Welcome! At long last this blog is up and running. After a certain delay it is seeing first light, and I want to thank all those of you who visit, read and contribute to making this a stimulating exercise.

Herein you will find informal musings related to my academic subjects of interest, which are primarily directed at general discussions about anthropology and history, with a marked geographical interest in the two regions in which I have carried out certain periods of ethnographic fieldwork, namely, Oceania and Tibet. It is my wish that I may engage readers with issues having to do with anthropological practice and the writing of history. However, this is not meant to be a purely academic endeavour; hence, interspersed within and among the broader discussions I will include items of personal interest – such as news clippings, video links, literary topics – that might also stimulate reader reaction and discussion. Ultimately, the objective is to teach and learn by communicating, debating and sharing in an informal atmosphere of tolerance and openness; with the help of you, Gentle Reader, this initial effort may become a self-correcting construct that will eventually iron out its rougher edges and provide some food for thought.

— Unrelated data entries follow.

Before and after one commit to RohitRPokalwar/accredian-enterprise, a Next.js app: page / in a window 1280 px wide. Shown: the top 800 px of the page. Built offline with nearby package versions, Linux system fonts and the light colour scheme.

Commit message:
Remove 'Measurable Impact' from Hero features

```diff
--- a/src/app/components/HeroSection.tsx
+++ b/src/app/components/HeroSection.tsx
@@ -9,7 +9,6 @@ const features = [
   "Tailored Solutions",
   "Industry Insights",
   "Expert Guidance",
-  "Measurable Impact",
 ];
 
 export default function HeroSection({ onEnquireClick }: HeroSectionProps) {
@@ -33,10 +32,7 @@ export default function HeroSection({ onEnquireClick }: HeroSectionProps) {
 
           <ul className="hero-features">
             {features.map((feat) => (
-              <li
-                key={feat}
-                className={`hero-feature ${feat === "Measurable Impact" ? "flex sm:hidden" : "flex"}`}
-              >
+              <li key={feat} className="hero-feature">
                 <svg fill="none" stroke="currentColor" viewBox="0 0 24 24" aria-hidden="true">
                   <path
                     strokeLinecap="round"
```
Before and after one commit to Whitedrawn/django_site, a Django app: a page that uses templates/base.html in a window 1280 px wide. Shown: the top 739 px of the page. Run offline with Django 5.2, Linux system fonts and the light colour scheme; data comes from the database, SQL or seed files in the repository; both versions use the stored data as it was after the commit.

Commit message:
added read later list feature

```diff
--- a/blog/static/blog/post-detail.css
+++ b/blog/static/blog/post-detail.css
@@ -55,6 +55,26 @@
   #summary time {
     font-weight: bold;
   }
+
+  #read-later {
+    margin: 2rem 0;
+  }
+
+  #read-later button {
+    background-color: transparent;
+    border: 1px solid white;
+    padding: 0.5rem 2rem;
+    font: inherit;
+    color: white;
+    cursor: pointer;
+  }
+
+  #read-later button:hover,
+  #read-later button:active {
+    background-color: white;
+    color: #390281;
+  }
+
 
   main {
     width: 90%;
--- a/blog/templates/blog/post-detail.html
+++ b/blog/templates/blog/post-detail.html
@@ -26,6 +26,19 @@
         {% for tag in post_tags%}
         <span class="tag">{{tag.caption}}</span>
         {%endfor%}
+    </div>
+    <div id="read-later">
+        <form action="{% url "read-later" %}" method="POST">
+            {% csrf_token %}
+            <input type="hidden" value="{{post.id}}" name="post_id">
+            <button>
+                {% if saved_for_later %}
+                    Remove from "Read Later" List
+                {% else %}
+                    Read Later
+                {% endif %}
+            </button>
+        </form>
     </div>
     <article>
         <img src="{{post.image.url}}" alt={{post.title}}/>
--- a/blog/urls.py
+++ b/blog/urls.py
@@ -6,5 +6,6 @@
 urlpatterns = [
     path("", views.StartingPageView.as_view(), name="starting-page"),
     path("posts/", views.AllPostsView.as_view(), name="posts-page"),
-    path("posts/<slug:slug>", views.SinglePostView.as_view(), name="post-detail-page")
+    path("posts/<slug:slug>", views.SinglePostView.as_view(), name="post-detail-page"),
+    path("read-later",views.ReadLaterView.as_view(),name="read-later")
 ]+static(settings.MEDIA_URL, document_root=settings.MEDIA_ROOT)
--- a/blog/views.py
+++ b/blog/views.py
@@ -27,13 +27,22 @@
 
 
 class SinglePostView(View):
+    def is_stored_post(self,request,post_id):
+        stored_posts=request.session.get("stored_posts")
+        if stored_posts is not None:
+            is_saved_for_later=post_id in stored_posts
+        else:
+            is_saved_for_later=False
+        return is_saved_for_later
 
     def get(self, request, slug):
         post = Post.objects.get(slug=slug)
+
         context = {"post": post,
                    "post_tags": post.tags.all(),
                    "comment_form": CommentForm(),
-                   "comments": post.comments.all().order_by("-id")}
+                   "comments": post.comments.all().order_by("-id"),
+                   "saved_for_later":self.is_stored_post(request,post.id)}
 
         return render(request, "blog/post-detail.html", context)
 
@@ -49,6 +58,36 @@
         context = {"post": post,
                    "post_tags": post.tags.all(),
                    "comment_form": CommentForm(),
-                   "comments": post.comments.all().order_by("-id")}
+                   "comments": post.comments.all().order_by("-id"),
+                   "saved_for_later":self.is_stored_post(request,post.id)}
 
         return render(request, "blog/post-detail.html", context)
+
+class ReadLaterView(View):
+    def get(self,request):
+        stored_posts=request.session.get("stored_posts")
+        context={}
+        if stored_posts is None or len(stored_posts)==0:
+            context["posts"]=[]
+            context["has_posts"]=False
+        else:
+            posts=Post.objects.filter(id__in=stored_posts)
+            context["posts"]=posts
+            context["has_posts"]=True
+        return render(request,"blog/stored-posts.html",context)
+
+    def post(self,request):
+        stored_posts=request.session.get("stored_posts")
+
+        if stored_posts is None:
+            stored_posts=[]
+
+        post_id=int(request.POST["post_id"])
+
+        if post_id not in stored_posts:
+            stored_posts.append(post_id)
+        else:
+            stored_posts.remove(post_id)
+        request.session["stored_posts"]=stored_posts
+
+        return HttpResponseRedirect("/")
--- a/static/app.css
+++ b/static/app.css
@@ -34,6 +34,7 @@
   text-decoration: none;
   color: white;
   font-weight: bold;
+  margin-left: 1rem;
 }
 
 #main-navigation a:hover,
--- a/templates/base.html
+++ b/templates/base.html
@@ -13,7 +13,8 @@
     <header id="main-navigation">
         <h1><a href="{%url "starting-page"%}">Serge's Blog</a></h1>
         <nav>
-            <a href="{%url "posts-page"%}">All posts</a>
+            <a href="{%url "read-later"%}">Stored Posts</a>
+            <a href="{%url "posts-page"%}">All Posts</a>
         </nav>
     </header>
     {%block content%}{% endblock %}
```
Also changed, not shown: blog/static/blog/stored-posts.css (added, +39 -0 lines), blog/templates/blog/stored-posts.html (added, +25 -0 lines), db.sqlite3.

I should add that it is my firm intention to henceforth update regularly, so that visitors will find fresh content and a sense of motion, even if not necessarily direction. But if this prove to be too ambitious a purpose, then we can always scale down and concentrate on that which proves to work best. That, after all, is the flexibility which these instruments allow.

Welcome once again.

And to kick us off, I cannot help opening with an irresistible quote (which may or may not be interpreted as naive, or even polemical, if judged by contemporary standards) from of one of the venerable predecessors of the ethnographic effort in the South Pacific:

 “It has been my purpose to set forth as much as possible what natives say about themselves, not what Europeans say about them.” Rev. Robert Henry Codrington, The Melanesians: Studies in their anthropology and folklore (1891)

*Con una disculpa anticipada para lectores hispanoparlantes, este blog tendrá un carácter fundamentalmente internacional, y por lo tanto el idioma de preferencia tenderá a ser el inglés, aunque seguramente habrá novedades ocasionales en español, bislama y otras de las lenguas en que a veces se me ha visto balbucear.

Leave a Reply

Fill in your details below or click an icon to log in:

WordPress.com Logo

You are commenting using your WordPress.com account. Log Out / Change )

Twitter picture

You are commenting using your Twitter account. Log Out / Change )

Facebook photo

You are commenting using your Facebook account. Log Out / Change )

Google+ photo

You are commenting using your Google+ account. Log Out / Change )

Connecting to %s

%d bloggers like this: